- _EXERCISE_: If "shown" shows up in a line of the material, return that line.

- _EXERCISE INPUT_:
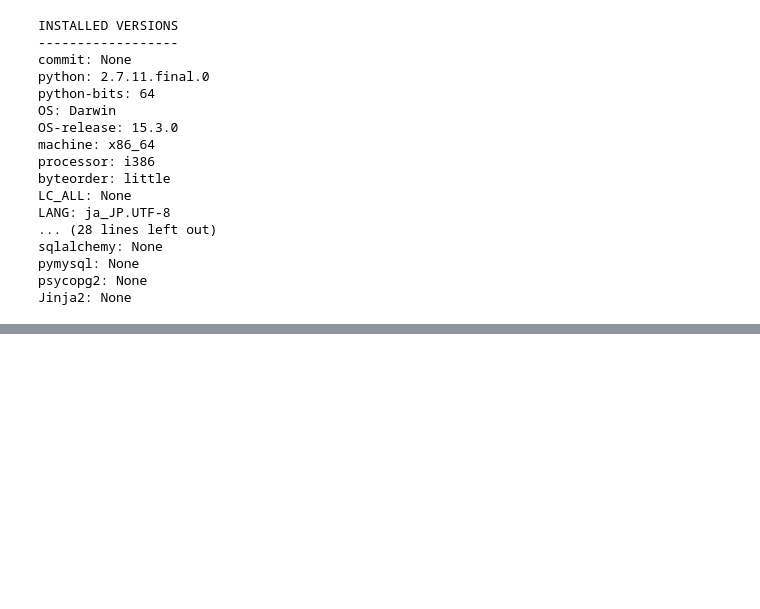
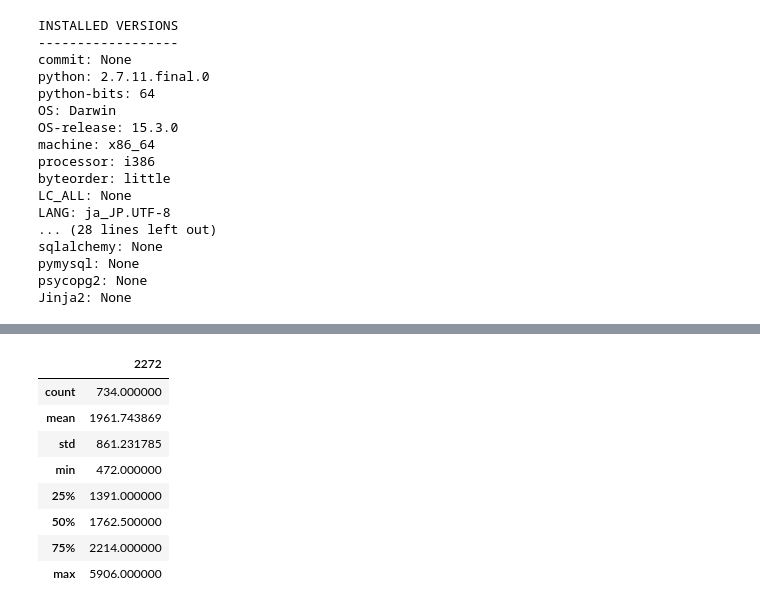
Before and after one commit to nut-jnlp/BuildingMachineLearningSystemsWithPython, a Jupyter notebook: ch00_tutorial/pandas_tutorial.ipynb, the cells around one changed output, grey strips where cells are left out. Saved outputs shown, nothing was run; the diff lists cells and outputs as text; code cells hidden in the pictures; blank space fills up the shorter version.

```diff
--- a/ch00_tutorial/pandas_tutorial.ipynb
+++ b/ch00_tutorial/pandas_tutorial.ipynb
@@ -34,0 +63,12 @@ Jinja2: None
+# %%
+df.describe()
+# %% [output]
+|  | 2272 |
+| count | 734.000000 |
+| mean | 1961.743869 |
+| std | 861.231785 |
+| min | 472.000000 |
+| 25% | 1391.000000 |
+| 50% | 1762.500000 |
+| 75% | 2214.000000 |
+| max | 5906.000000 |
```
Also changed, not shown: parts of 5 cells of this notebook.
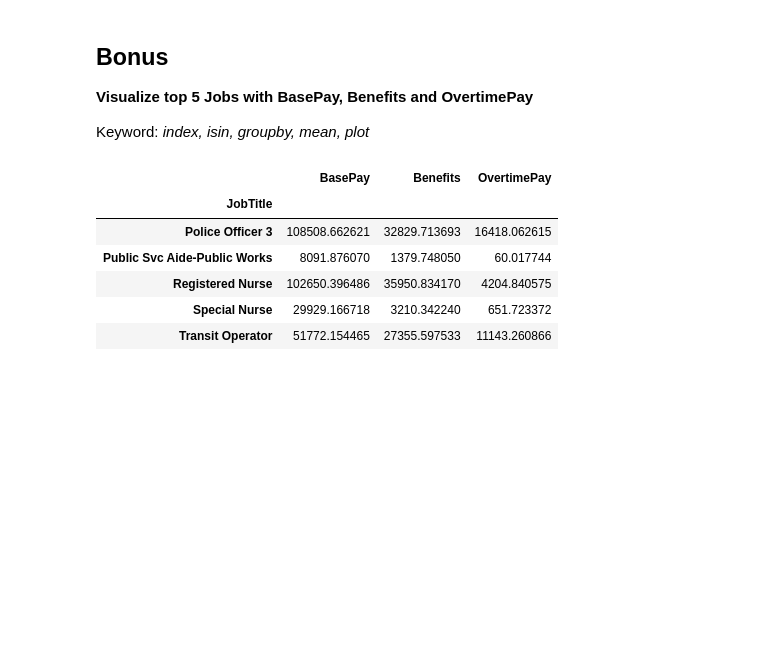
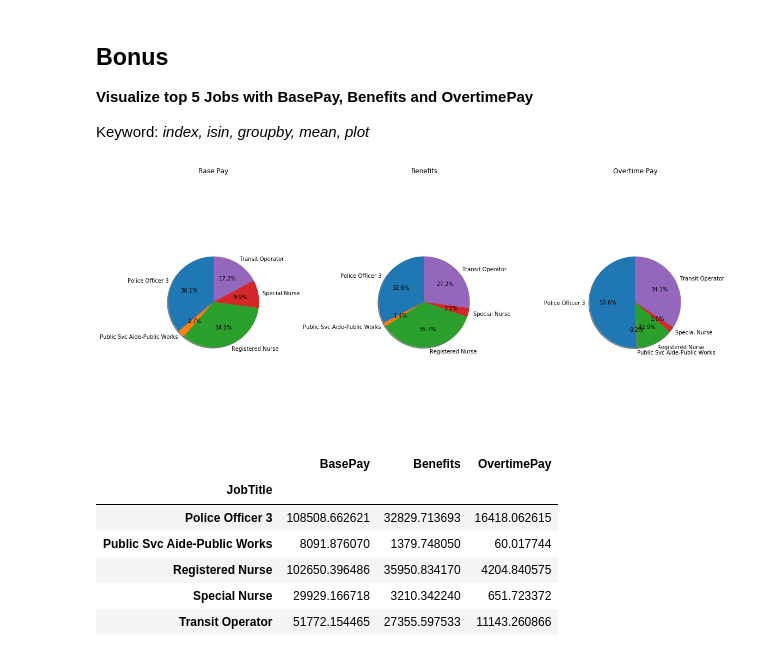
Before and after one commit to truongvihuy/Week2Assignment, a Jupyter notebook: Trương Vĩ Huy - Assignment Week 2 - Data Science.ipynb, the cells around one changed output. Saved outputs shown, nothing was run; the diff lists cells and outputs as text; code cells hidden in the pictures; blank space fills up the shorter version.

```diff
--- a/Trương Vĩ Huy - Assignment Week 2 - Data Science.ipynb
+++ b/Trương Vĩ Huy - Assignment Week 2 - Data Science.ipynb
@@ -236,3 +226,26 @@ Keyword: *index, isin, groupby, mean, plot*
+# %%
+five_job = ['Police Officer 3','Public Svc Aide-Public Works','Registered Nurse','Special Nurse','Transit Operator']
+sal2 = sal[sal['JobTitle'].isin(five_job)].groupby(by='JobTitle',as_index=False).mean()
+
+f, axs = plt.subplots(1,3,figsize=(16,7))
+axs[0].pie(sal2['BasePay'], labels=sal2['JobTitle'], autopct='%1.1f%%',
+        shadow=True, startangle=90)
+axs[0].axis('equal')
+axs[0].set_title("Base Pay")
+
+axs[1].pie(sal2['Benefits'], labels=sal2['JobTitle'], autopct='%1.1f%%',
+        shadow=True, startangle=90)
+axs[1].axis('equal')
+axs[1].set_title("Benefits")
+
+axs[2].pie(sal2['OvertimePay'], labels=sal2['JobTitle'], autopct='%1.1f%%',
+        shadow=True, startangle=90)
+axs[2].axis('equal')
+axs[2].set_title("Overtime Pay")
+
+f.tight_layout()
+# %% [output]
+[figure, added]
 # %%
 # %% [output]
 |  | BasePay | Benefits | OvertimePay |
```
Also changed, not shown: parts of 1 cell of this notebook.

--

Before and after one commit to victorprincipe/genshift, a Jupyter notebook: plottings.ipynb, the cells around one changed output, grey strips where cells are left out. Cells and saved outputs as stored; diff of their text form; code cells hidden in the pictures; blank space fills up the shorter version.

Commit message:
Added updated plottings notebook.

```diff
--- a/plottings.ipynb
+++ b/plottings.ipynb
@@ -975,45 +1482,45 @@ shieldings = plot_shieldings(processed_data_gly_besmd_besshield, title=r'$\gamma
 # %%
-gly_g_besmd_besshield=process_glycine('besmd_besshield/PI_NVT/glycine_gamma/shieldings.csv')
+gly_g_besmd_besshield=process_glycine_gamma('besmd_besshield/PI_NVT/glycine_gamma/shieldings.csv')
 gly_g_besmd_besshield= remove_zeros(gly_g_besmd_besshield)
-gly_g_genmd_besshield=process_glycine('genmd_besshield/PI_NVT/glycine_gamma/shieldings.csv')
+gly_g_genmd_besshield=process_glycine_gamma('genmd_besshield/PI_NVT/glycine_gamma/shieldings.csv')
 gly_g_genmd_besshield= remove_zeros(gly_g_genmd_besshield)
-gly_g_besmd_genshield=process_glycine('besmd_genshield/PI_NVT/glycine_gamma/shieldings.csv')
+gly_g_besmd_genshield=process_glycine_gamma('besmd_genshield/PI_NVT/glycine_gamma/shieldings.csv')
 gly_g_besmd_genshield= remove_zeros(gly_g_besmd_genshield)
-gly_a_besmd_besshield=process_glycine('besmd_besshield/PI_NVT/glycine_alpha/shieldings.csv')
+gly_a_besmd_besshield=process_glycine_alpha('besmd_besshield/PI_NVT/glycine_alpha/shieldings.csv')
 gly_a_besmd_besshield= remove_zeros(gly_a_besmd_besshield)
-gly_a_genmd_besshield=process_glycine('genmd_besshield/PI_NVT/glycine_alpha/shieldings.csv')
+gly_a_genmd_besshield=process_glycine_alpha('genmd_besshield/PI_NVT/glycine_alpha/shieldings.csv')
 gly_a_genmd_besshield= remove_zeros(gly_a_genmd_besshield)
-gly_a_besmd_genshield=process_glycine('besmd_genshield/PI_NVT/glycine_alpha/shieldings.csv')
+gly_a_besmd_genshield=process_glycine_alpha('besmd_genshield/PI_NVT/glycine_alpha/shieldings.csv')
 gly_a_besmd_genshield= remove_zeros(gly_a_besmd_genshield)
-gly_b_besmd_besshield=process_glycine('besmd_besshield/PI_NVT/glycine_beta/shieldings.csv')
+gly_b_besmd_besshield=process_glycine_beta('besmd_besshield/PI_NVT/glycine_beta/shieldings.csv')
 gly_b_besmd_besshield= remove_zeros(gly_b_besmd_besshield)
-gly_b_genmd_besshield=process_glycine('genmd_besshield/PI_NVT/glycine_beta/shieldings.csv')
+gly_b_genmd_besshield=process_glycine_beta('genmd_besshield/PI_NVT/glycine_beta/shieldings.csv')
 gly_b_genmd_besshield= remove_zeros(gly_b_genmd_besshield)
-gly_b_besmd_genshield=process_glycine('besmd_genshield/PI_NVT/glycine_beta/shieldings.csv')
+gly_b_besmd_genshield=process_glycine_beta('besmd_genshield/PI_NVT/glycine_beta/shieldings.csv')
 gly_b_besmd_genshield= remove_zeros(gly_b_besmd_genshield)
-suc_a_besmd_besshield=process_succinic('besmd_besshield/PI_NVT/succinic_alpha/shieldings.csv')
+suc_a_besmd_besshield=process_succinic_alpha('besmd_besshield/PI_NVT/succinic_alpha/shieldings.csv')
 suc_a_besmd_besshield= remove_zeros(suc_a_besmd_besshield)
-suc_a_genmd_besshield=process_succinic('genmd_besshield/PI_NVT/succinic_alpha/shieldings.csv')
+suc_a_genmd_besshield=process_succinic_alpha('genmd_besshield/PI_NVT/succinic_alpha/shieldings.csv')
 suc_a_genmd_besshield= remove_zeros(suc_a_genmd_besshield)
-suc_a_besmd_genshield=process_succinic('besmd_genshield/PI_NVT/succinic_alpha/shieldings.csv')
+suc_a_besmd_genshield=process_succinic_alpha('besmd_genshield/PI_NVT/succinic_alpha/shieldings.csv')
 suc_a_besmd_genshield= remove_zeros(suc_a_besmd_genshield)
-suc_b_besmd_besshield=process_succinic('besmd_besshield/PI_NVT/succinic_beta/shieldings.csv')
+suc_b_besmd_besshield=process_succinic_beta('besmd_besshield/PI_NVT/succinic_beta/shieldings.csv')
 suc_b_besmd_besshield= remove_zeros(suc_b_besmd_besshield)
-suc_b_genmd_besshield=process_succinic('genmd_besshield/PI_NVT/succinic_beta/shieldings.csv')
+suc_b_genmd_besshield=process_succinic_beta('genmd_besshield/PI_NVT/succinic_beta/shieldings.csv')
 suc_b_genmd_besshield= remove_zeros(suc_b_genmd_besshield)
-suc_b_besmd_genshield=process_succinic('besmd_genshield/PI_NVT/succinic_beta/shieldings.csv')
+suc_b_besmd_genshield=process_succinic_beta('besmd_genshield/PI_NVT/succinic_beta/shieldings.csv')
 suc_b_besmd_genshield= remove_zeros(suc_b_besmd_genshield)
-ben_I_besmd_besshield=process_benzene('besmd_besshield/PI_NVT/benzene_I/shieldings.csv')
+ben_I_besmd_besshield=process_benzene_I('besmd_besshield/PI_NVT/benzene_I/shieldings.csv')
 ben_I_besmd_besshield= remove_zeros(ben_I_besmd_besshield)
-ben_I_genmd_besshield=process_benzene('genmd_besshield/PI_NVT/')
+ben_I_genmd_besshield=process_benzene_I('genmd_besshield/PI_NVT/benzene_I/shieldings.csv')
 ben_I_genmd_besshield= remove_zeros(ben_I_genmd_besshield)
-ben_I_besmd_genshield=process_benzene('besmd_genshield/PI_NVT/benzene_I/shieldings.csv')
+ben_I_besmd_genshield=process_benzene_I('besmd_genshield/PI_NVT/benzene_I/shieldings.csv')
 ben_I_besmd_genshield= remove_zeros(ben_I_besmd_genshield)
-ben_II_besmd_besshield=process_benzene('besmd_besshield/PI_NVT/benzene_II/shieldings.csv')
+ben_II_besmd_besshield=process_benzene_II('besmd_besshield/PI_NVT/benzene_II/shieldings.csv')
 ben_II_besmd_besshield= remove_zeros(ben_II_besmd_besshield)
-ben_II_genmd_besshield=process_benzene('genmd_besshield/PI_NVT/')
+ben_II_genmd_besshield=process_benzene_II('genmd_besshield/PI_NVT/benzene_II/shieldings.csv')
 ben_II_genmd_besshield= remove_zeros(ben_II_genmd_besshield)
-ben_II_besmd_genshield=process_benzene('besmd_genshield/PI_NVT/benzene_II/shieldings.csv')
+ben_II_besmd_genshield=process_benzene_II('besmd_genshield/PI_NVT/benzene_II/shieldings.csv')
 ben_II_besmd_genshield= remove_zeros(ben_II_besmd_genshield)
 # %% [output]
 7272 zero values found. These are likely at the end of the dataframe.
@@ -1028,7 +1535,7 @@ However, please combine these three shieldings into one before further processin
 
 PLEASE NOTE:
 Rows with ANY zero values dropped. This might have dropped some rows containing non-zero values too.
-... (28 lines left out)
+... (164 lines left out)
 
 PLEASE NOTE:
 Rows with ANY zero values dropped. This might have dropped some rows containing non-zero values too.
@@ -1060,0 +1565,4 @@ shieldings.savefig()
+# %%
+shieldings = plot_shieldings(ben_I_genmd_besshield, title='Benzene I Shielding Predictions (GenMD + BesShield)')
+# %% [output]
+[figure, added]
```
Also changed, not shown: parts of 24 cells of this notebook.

- _YOUR SOLUTION_:
Before and after one commit to nut-jnlp/BuildingMachineLearningSystemsWithPython, a Jupyter notebook: ch00_tutorial/pandas_tutorial.ipynb, the cells around one changed output, grey strips where cells are left out. Saved outputs shown, nothing was run; the diff lists cells and outputs as text; code cells hidden in the pictures; blank space fills up the shorter version.
Also changed, not shown: parts of 5 cells of this notebook.
Before and after one commit to truongvihuy/Week2Assignment, a Jupyter notebook: Trương Vĩ Huy - Assignment Week 2 - Data Science.ipynb, the cells around one changed output. Saved outputs shown, nothing was run; the diff lists cells and outputs as text; code cells hidden in the pictures; blank space fills up the shorter version.
Also changed, not shown: parts of 1 cell of this notebook.
Also changed, not shown: parts of 24 cells of this notebook.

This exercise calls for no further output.